[[ MATERIAL SHOWN open ]]

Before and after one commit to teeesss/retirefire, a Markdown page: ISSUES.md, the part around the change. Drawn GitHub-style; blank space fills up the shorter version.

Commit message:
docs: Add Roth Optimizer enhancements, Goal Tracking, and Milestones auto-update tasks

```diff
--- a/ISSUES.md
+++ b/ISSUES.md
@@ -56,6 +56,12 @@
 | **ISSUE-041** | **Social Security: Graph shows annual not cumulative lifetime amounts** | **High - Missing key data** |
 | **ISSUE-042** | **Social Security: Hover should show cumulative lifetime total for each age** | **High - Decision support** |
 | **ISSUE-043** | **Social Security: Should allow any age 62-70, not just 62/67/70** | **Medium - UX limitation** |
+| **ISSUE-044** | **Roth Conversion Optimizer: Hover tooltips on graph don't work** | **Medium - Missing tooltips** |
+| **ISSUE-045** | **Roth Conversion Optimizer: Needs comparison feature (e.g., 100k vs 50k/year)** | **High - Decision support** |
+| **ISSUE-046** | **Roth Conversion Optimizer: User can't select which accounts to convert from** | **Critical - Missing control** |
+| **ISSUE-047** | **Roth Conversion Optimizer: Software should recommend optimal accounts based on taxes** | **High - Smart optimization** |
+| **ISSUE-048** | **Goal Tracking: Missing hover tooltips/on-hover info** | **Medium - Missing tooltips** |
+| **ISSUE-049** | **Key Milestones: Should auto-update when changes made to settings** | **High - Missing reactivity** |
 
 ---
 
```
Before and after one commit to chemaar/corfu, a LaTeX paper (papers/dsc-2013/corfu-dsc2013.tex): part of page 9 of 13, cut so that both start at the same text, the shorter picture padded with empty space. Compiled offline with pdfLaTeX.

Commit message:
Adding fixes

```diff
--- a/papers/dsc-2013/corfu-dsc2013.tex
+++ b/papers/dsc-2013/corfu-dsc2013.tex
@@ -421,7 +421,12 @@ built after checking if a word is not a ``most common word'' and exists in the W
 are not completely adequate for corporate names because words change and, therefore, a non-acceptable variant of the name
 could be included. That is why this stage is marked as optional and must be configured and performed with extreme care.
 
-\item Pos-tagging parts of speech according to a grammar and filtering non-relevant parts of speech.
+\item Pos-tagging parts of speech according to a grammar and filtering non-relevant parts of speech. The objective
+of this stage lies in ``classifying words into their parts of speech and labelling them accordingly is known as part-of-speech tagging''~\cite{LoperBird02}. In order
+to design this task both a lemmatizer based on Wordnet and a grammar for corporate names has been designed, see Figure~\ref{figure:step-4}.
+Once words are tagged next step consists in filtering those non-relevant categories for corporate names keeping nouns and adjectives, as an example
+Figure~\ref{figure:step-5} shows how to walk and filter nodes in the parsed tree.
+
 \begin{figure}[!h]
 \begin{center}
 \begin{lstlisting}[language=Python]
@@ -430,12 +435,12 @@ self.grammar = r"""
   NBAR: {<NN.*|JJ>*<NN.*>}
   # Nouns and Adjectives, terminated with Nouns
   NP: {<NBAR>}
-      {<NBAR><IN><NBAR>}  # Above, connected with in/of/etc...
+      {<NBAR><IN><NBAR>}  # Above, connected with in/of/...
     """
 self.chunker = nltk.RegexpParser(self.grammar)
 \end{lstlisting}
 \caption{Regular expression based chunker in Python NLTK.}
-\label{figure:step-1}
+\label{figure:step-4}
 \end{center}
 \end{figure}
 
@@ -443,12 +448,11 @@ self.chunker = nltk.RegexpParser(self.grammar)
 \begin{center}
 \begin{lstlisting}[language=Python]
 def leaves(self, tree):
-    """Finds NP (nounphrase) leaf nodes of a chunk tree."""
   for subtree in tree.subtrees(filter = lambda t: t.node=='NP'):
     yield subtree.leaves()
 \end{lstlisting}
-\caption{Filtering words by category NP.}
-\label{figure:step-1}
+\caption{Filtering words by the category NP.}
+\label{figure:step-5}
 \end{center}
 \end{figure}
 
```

[[ MATERIAL SHOWN closed ]]

### PROBLEM TO WORK ON
Across the entries above, state how many lines include the string "step", with no other text.

### YOUR RESPONSE
7